Indian ASTROSAT telescope set for global stardom
Nature 525, 7570 (2015). http://www.nature.com/doifinder/10.1038/525438a
Author: T. V. Padma
Observatory will extend the capabilities of existing US and European facilities, and boost Indian research.
The formation of submillimetre-bright galaxies from gas infall over a billion years
Nature 525, 7570 (2015). doi:10.1038/nature15383
Authors: Desika Narayanan, Matthew Turk, Robert Feldmann, Thomas Robitaille, Philip Hopkins, Robert Thompson, Christopher Hayward, David Ball, Claude-André Faucher-Giguère & Dušan Kereš
Submillimetre-bright galaxies at high redshift are the most luminous, heavily star-forming galaxies in the Universe and are characterized by prodigious emission in the far-infrared, with a flux of at least five millijanskys at a wavelength of 850 micrometres. They reside in haloes with masses about 1013 times that of the Sun, have low gas fractions compared to main-sequence disks at a comparable redshift, trace complex environments and are not easily observable at optical wavelengths. Their physical origin remains unclear. Simulations have been able to form galaxies with the requisite luminosities, but have otherwise been unable to simultaneously match the stellar masses, star formation rates, gas fractions and environments.

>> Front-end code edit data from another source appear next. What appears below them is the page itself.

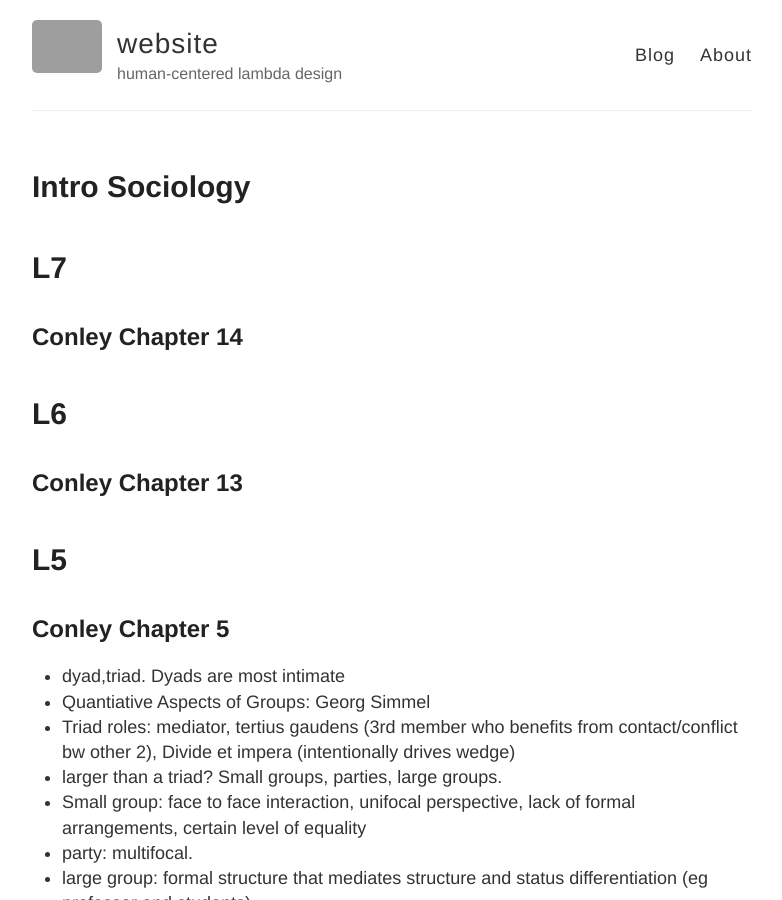
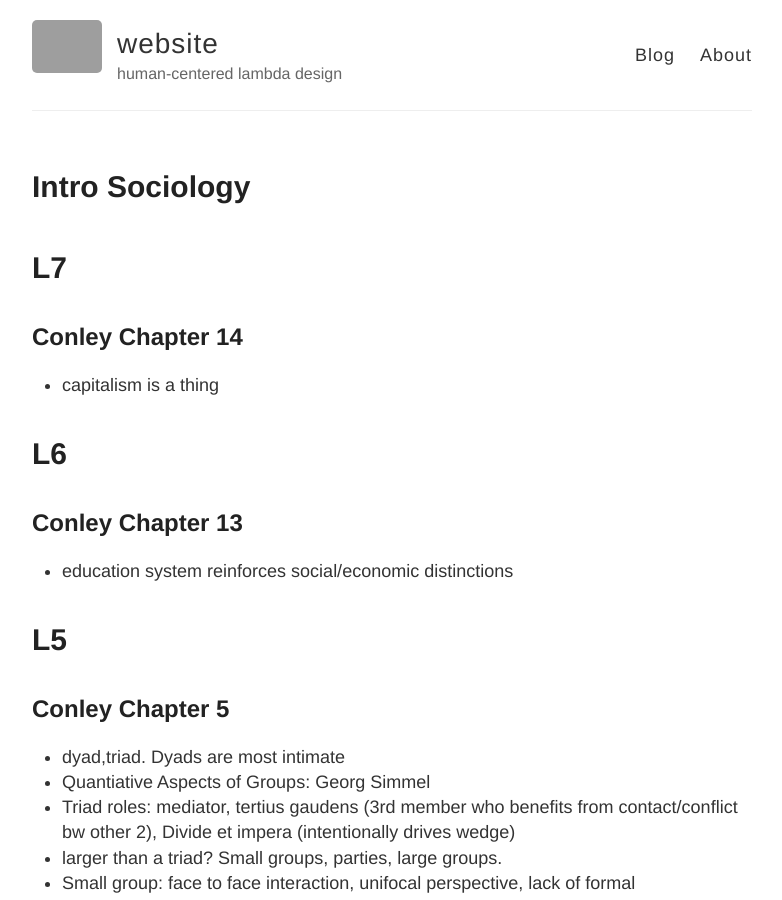
Before and after one commit to RONNCC/ronncc.github, a Jekyll site: the page built from _posts/2019-02-18-intro-sociology.md, in a window 1280 px wide and 900 px high. Shown: the whole window, without its empty margins (248-1030 px from the left). Built offline with Jekyll 4.4.1, drawn with Linux system fonts in a browser that asks for light colours; our own code applies the rules of GitHub Pages for plain Markdown files; comment, search, counter and statistics services are not loaded; grey boxes are pictures that could not be loaded.

Commit message:
Update 2019-02-18-intro-sociology.md

```diff
--- a/_posts/2019-02-18-intro-sociology.md
+++ b/_posts/2019-02-18-intro-sociology.md
@@ -6,11 +6,13 @@ categories:
 # L7
 
 ## Conley Chapter 14
+- capitalism is a thing
 
 
 # L6
 
 ## Conley Chapter 13
+- education system reinforces social/economic distinctions
 
 
 # L5
```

Here we report a cosmological hydrodynamic galaxy formation simulation that is able to form a submillimetre galaxy that simultaneously satisfies the broad range of observed physical constraints. We find that groups of galaxies residing in massive dark matter haloes have increasing rates of star formation that peak at collective rates of about 500–1,000 solar masses per year at redshifts of two to three, by which time the interstellar medium is sufficiently enriched with metals that the region may be observed as a submillimetre-selected system. The intense star formation rates are fuelled in part by the infall of a reservoir gas supply enabled by stellar feedback at earlier times, not through major mergers. With a lifetime of nearly a billion years, our simulations show that the submillimetre-bright phase of high-redshift galaxies is prolonged and associated with significant mass buildup in early-Universe proto-clusters, and that many submillimetre-bright galaxies are composed of numerous unresolved components (for which there is some observational evidence).
Computational astrophysics: Monstrous galaxies unmasked
Nature 525, 7570 (2015). doi:10.1038/525465a
Authors: Romeel Davé
The enigma of how the most luminous galaxies arise is closer to being solved. New simulations show that these are long-lived massive galaxies powered by prodigious gas infall and the recycling of supernova-driven outflows. See Letter p.496
Planetary science: A balmy climate on exoplanets?
Nature 525, 7570 (2015). doi:10.1038/525429a
Certain planets outside our Solar System could have wind patterns that produce habitable climates.Ludmila Carone at the University of Leuven in Belgium and her team used climate models to investigate atmospheric temperatures and wind patterns on planets with Earth-like atmospheres. The chosen planets closely
Planetary science: Global ocean on Enceladus
Nature 525, 7570 (2015). doi:10.1038/525428a
Beneath an icy crust, Saturn's moon Enceladus (pictured) has an ocean that covers its entire globe.NASA's Cassini spacecraft measured wobbles in Enceladus's rotation over more than seven years. The data confirm that the crust is moving separately from the rocky core, meaning that there
The diurnal cycle of water ice on comet 67P/Churyumov–Gerasimenko
Nature 525, 7570 (2015). doi:10.1038/nature14869
Authors: M. C. De Sanctis, F. Capaccioni, M. Ciarniello, G. Filacchione, M. Formisano, S. Mottola, A. Raponi, F. Tosi, D. Bockelée-Morvan, S. Erard, C. Leyrat, B. Schmitt, E. Ammannito, G. Arnold, M. A. Barucci, M. Combi, M. T. Capria, P. Cerroni, W.-H. Ip, E. Kuehrt, T. B. McCord, E. Palomba, P. Beck & E. Quirico
Observations of cometary nuclei have revealed a very limited amount of surface water ice, which is insufficient to explain the observed water outgassing. This was clearly demonstrated on comet 9P/Tempel 1, where the dust jets (driven by volatiles) were only partially correlated with the exposed ice regions. The observations of 67P/Churyumov–Gerasimenko have revealed that activity has a diurnal variation in intensity arising from changing insolation conditions. It was previously concluded that water vapour was generated in ice-rich subsurface layers with a transport mechanism linked to solar illumination, but that has not hitherto been observed. Periodic condensations of water vapour very close to, or on, the surface were suggested to explain short-lived outbursts seen near sunrise on comet 9P/Tempel 1. Here we report observations of water ice on the surface of comet 67P/Churyumov–Gerasimenko, appearing and disappearing in a cyclic pattern that follows local illumination conditions, providing a source of localized activity. This water cycle appears to be an important process in the evolution of the comet, leading to cyclical modification of the relative abundance of water ice on its surface.